- 3 cups plain yogurt
- 1 large English (hothouse) cucumber, peeled,
halved, seeded and coarsely grated, plus 6
paper-thin cucumber slices with skin intact for
- 2 garlic cloves, minced
- 1 Tbs. extra-virgin olive oil
- 1 1/2 Tbs. chopped fresh mint
- 2 1/2 Tbs. chopped fresh dill, plus 6 dill sprigs
- 2 cups milk
- 3 Tbs. white wine vinegar or fresh lemon juice
- Salt and freshly ground pepper, to taste
Line a sieve with cheesecloth and place over a large bowl. Spoon the yogurt into the sieve and let drain in the refrigerator for 4 hours. Discard the captured liquid and place the yogurt in the bowl.
Add the grated cucumber, garlic, olive oil, mint, chopped dill and milk and mix well. Stir in the vinegar. Cover and refrigerate for 1 hour.
Before serving the soup, season with salt and pepper. Ladle into chilled individual bowls and garnish each serving with a cucumber slice and a dill sprig. Serve well chilled.
Cooking with Cucumbers:
Although numerous varieties of cucumbers are grown in home gardens, most supermarkets, greengrocers and farmers markets carry only two basic types: slicing varieties and pickling varieties. Slicing cucumbers are further divided into outdoor and hothouse, or English, varieties. Nearly all of the small, finger-length gherkin cucumbers, used to make little pickles called cornichons, are sold directly to food companies. Occasionally, however, they show up at farmers markets and specialty greengrocers, and pickle makers snap them up.

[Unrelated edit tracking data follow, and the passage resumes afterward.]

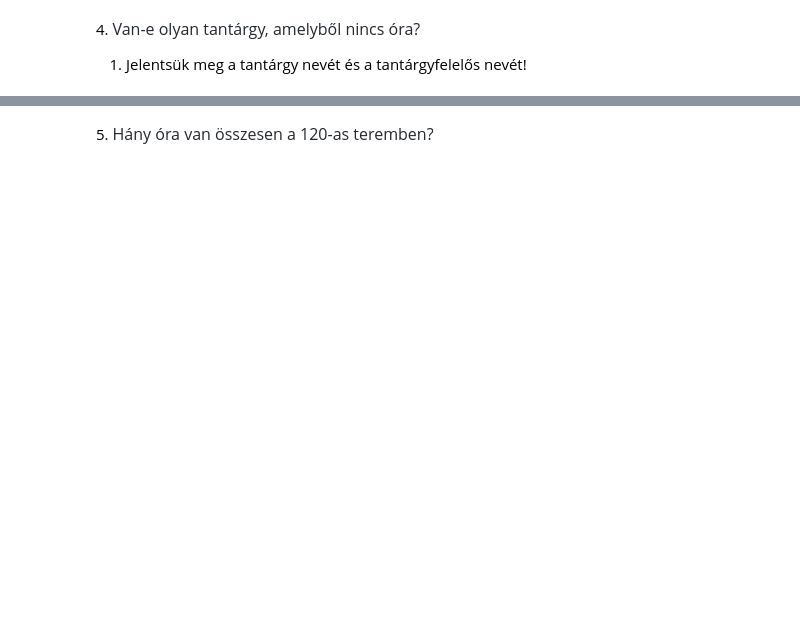
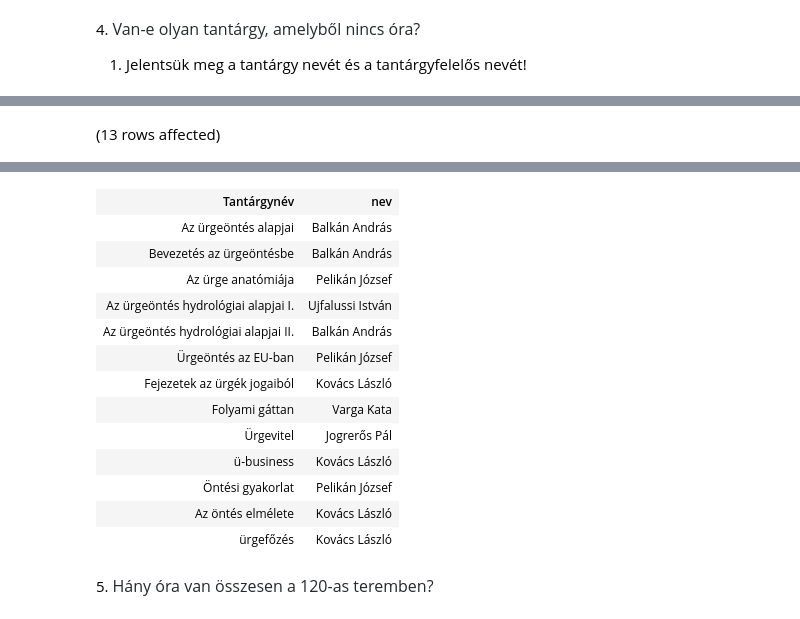
Before and after one commit to barnabasbaranyistud/SQLgyak03, a Jupyter notebook: gyakorlat03_feladatok.ipynb, the cells around one changed output, grey strips where cells are left out. Drawn from its saved outputs; the diff is of its cells as text; code cells hidden in the pictures; blank space fills up the shorter version.

```diff
--- a/gyakorlat03_feladatok.ipynb
+++ b/gyakorlat03_feladatok.ipynb
@@ -87,0 +86,6 @@ Total execution time: 00:00:00
+# %%
+SELECT tan.Tantárgynév, o.nev
+FROM Tantárgyak tan LEFT JOIN Oktatok o ON tan.Tantárgyfelelős = o.oktato_id
+-- hiányos
+# %% [output]
+(13 rows affected)
@@ -88,2 +93,16 @@ Total execution time: 00:00:00
+| Tantárgynév | nev |
+| Az ürgeöntés alapjai | Balkán András |
+| Bevezetés az ürgeöntésbe | Balkán András |
+| Az ürge anatómiája | Pelikán József |
+| Az ürgeöntés hydrológiai alapjai I. | Ujfalussi István |
+| Az ürgeöntés hydrológiai alapjai II. | Balkán András |
+| Ürgeöntés az EU-ban | Pelikán József |
+| Fejezetek az ürgék jogaiból | Kovács László |
+| Folyami gáttan | Varga Kata |
+| Ürgevitel | Jogrerős Pál |
+| ü-business | Kovács László |
+| Öntési gyakorlat | Pelikán József |
+| Az öntés elmélete | Kovács László |
+| ürgefőzés | Kovács László |
 # %% [markdown]
 5. <span style="background-color: rgb(255, 255, 255); color: rgb(36, 41, 47); font-family: -apple-system, BlinkMacSystemFont, &quot;Segoe UI&quot;, Helvetica, Arial, sans-serif, &quot;Apple Color Emoji&quot;, &quot;Segoe UI Emoji&quot;; font-size: 16px;">Hány óra van összesen a 120-as teremben?</span>
```
Also changed, not shown: parts of 9 cells of this notebook.
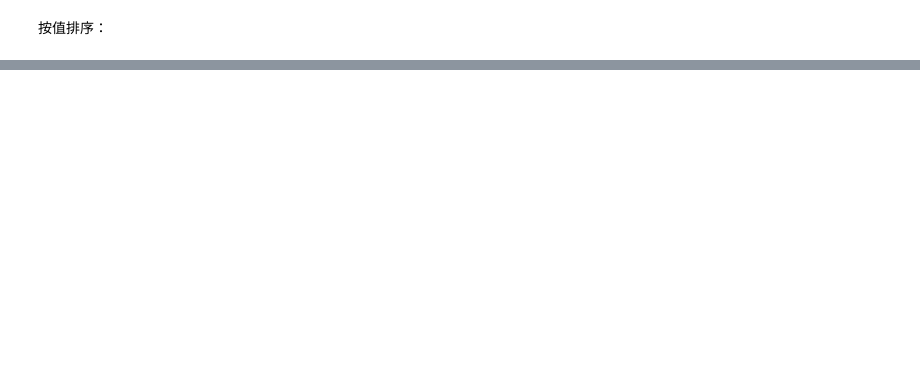
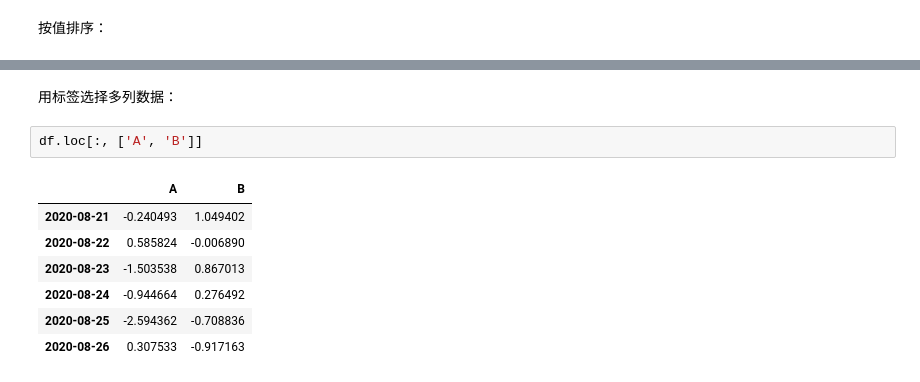
Before and after one commit to mangxiao2018/PandasSample, a Jupyter notebook: 1-入门Pandas.ipynb, the cells around one changed output, grey strips where cells are left out. Saved outputs shown, nothing was run; the diff lists cells and outputs as text; blank space fills up the shorter version.

```diff
--- a/1-入门Pandas.ipynb
+++ b/1-入门Pandas.ipynb
@@ -206,0 +256,12 @@ df.sort_values(by='B')
+# %% [markdown]
+用标签选择多列数据：
+# %%
+df.loc[:, ['A', 'B']]
+# %% [output]
+|  | A | B |
+| 2020-08-21 | -0.240493 | 1.049402 |
+| 2020-08-22 | 0.585824 | -0.006890 |
+| 2020-08-23 | -1.503538 | 0.867013 |
+| 2020-08-24 | -0.944664 | 0.276492 |
+| 2020-08-25 | -2.594362 | -0.708836 |
+| 2020-08-26 | 0.307533 | -0.917163 |
```
Also changed, not shown: parts of 22 cells of this notebook.
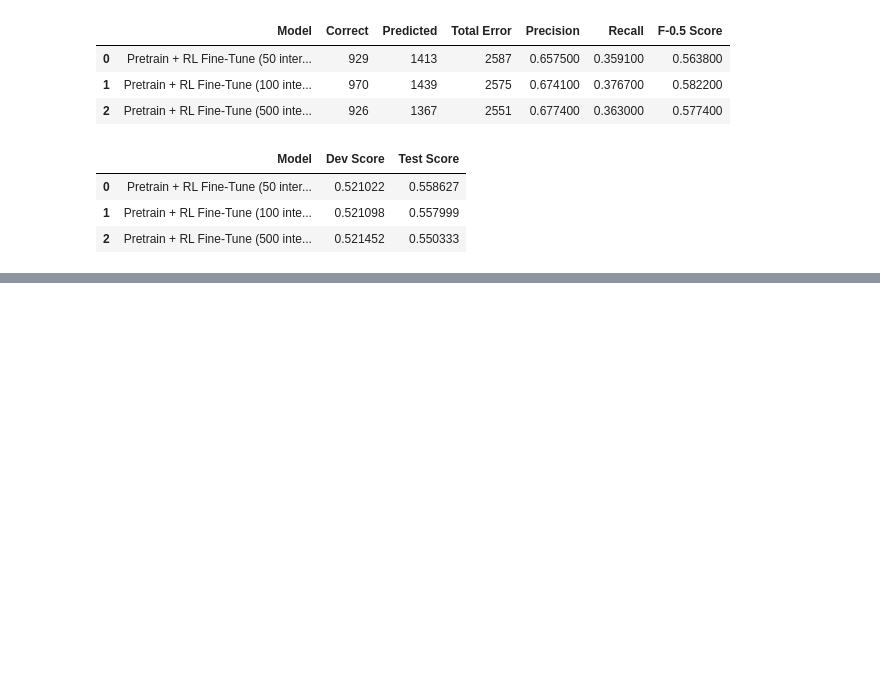
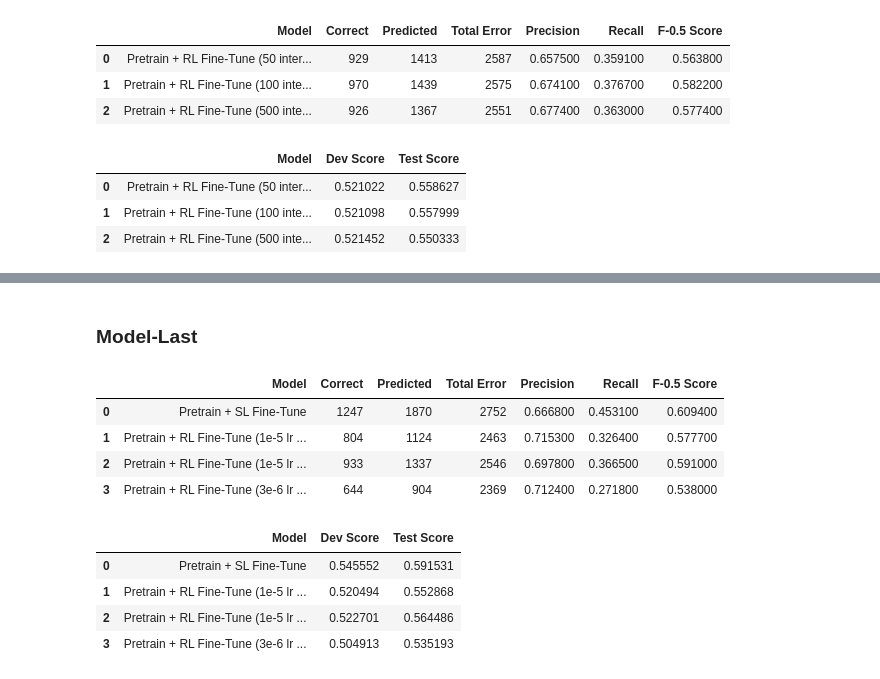
Before and after one commit to RajK853/DRL-GEC, a Jupyter notebook: notebooks/Generate_Score_Report.ipynb, the cells around one changed output, grey strips where cells are left out. Cells and saved outputs as stored; diff of their text form; code cells hidden in the pictures; blank space fills up the shorter version.

```diff
--- a/notebooks/Generate_Score_Report.ipynb
+++ b/notebooks/Generate_Score_Report.ipynb
@@ -328,0 +368,23 @@ jfleg_df = gen_jfleg_report(model_dict)
+# %% [markdown]
+### Model-Last
+# %%
+model_dict = {
+    "Pretrain + SL Fine-Tune": (os.path.abspath("sl_logs/finetune_wi+locness_01:11:2022_12:09/"), "model-best"),
+    "Pretrain + RL Fine-Tune (1e-5 lr LevDistv0 100k)": (os.path.abspath("pg_logs/finetune_rl_10_11_2022_15:46/"), "model-last"),
+    "Pretrain + RL Fine-Tune (1e-5 lr LevDistv1 200k)": (os.path.abspath("pg_logs/finetune_rl_11_11_2022_01:04/"), "model-last"),
+    "Pretrain + RL Fine-Tune (3e-6 lr LevDistv1 200k)": (os.path.abspath("pg_logs/finetune_rl_11_11_2022_08:28/"), "model-last"),
+}
+
+conll_df = gen_conll_report(model_dict)
+jfleg_df = gen_jfleg_report(model_dict)
+# %% [output]
+|  | Model | Correct | Predicted | Total Error | Precision | Recall | F-0.5 Score |
+| 0 | Pretrain + SL Fine-Tune | 1247 | 1870 | 2752 | 0.666800 | 0.453100 | 0.609400 |
+| 1 | Pretrain + RL Fine-Tune (1e-5 lr ... | 804 | 1124 | 2463 | 0.715300 | 0.326400 | 0.577700 |
+| 2 | Pretrain + RL Fine-Tune (1e-5 lr ... | 933 | 1337 | 2546 | 0.697800 | 0.366500 | 0.591000 |
+| 3 | Pretrain + RL Fine-Tune (3e-6 lr ... | 644 | 904 | 2369 | 0.712400 | 0.271800 | 0.538000 |
+|  | Model | Dev Score | Test Score |
+| 0 | Pretrain + SL Fine-Tune | 0.545552 | 0.591531 |
+| 1 | Pretrain + RL Fine-Tune (1e-5 lr ... | 0.520494 | 0.552868 |
+| 2 | Pretrain + RL Fine-Tune (1e-5 lr ... | 0.522701 | 0.564486 |
+| 3 | Pretrain + RL Fine-Tune (3e-6 lr ... | 0.504913 | 0.535193 |
```
Also changed, not shown: parts of 6 cells of this notebook, 4 other files.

When choosing slicing cucumbers (the type used in salads and other cold preparations), look for slender, dark green vegetables without yellowing or shriveling. Outdoor varieties should be 8 to 10 inches long and 1 to 1 1/2 inches in diameter at the center. Many are coated with wax, which makes them shiny and helps preserve them. Avoid these if you can, as waxed skin must be peeled, and with the skin goes the vitamin A. Hothouse cucumbers, usually sold wrapped in plastic, should be 12 to 16 inches long and have thin, smooth skin.
Store cucumbers in a perforated plastic bag in the refrigerator for 5 days. Do not put cucumbers in the coldest part of the refrigerator; they prefer temperatures just above 40°F (the temperature of most refrigerators). Sliced cucumbers will keep refrigerated in a covered container for 2 days.
Unless the skin is waxed, there is no need to peel cucumbers. Check for wax by scraping the cucumber with a fingernail. Pickling cucumbers should be scrubbed with a vegetable brush under cold running water to remove loose spines.
Cucumbers may be seeded for stuffing or before slicing crosswise for a salad. To seed a cucumber, first slice the cucumber in half lengthwise. Use a melon baller or spoon to scoop out the seeds and the surrounding pulpy matter. Proceed with stuffing or place the cucumber flat side down on a cutting board and slice crosswise.
For pretty cucumber garnishes, use a vegetable peeler to create alternating stripes of dark green peel and light green flesh, and then slice the cucumber into thin disks.